Before and after images
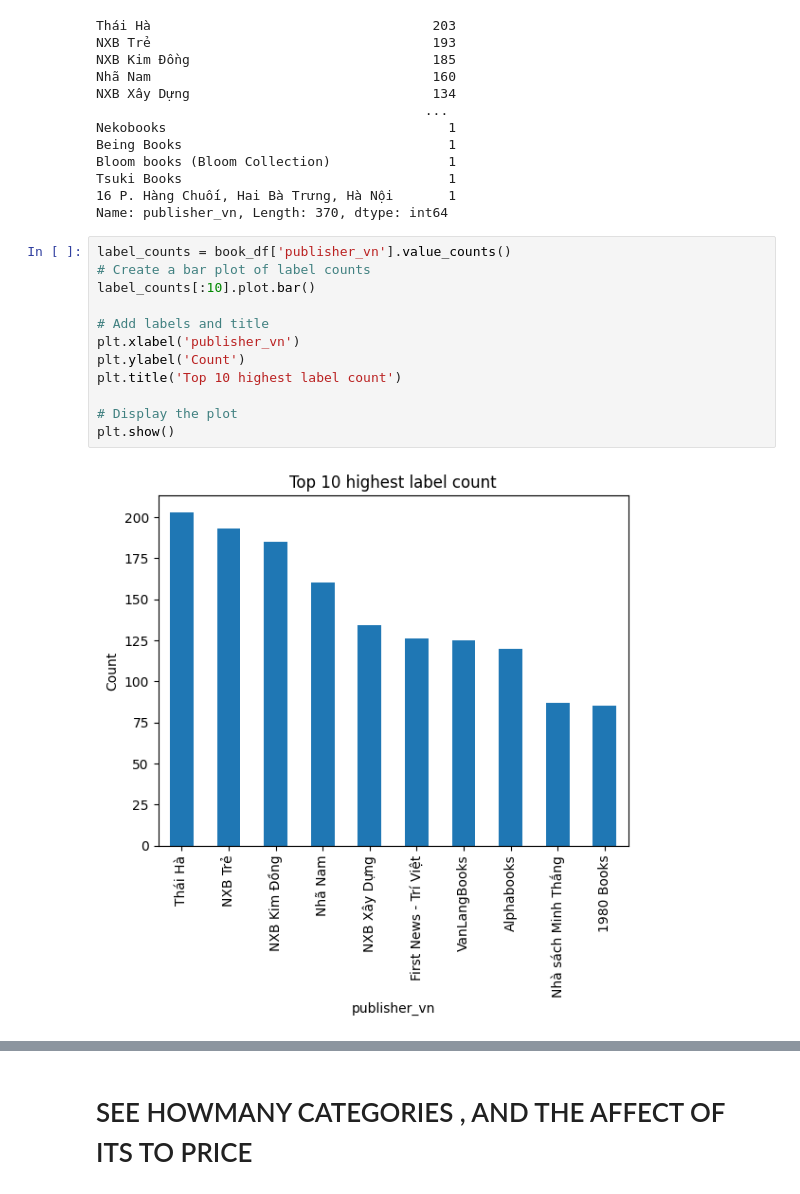
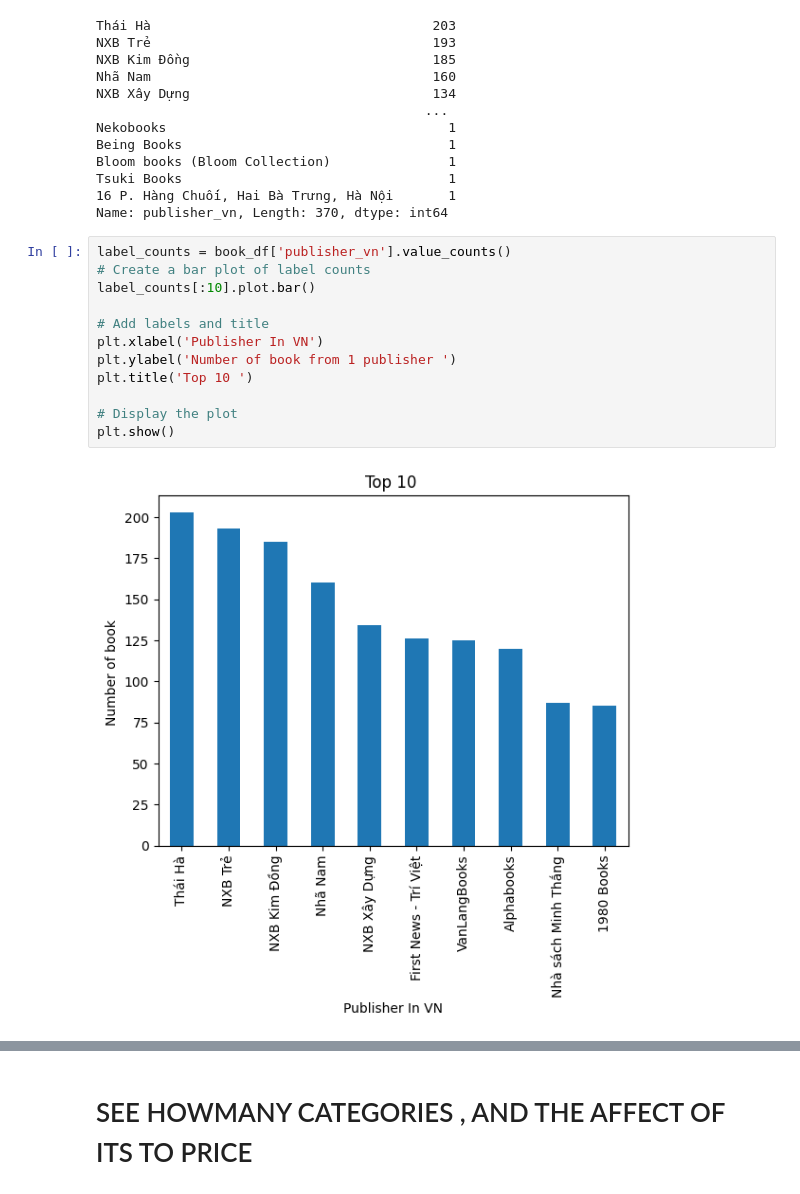
Before and after one commit to daovanhieu23800/interview_project, a Jupyter notebook: EDA_for_price_pred.ipynb, the cells around one changed output, grey strips where cells are left out. Drawn from its saved outputs; the diff is of its cells as text.

```diff
--- a/EDA_for_price_pred.ipynb
+++ b/EDA_for_price_pred.ipynb
@@ -55,17 +55,17 @@ Name: publisher_vn, Length: 370, dtype: int64
 # %%
 label_counts = book_df['publisher_vn'].value_counts()
 # Create a bar plot of label counts
 label_counts[:10].plot.bar()
 
 # Add labels and title
-plt.xlabel('publisher_vn')
-plt.ylabel('Count')
-plt.title('Top 10 highest label count')
+plt.xlabel('Publisher In VN')
+plt.ylabel('Number of book from 1 publisher ')
+plt.title('Top 10 ')
 
 # Display the plot
 plt.show()
 # %% [output]
-[figure, old version]
+[figure, new version]
 # %%
 label_counts = book_df['publisher_vn'].value_counts()
 
```
Also changed, not shown: parts of 9 cells of this notebook, 1 other file.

▸ **Problem to solve**: Without including the pictures, copy all of the data exactly.

▸ **Expected output**:
Before and after one commit to daovanhieu23800/interview_project, a Jupyter notebook: EDA_for_price_pred.ipynb, the cells around one changed output, grey strips where cells are left out. Drawn from its saved outputs; the diff is of its cells as text.

```diff
--- a/EDA_for_price_pred.ipynb
+++ b/EDA_for_price_pred.ipynb
@@ -55,17 +55,17 @@ Name: publisher_vn, Length: 370, dtype: int64
 # %%
 label_counts = book_df['publisher_vn'].value_counts()
 # Create a bar plot of label counts
 label_counts[:10].plot.bar()
 
 # Add labels and title
-plt.xlabel('publisher_vn')
-plt.ylabel('Count')
-plt.title('Top 10 highest label count')
+plt.xlabel('Publisher In VN')
+plt.ylabel('Number of book from 1 publisher ')
+plt.title('Top 10 ')
 
 # Display the plot
 plt.show()
 # %% [output]
-[figure, old version]
+[figure, new version]
 # %%
 label_counts = book_df['publisher_vn'].value_counts()
 
```
Also changed, not shown: parts of 9 cells of this notebook, 1 other file.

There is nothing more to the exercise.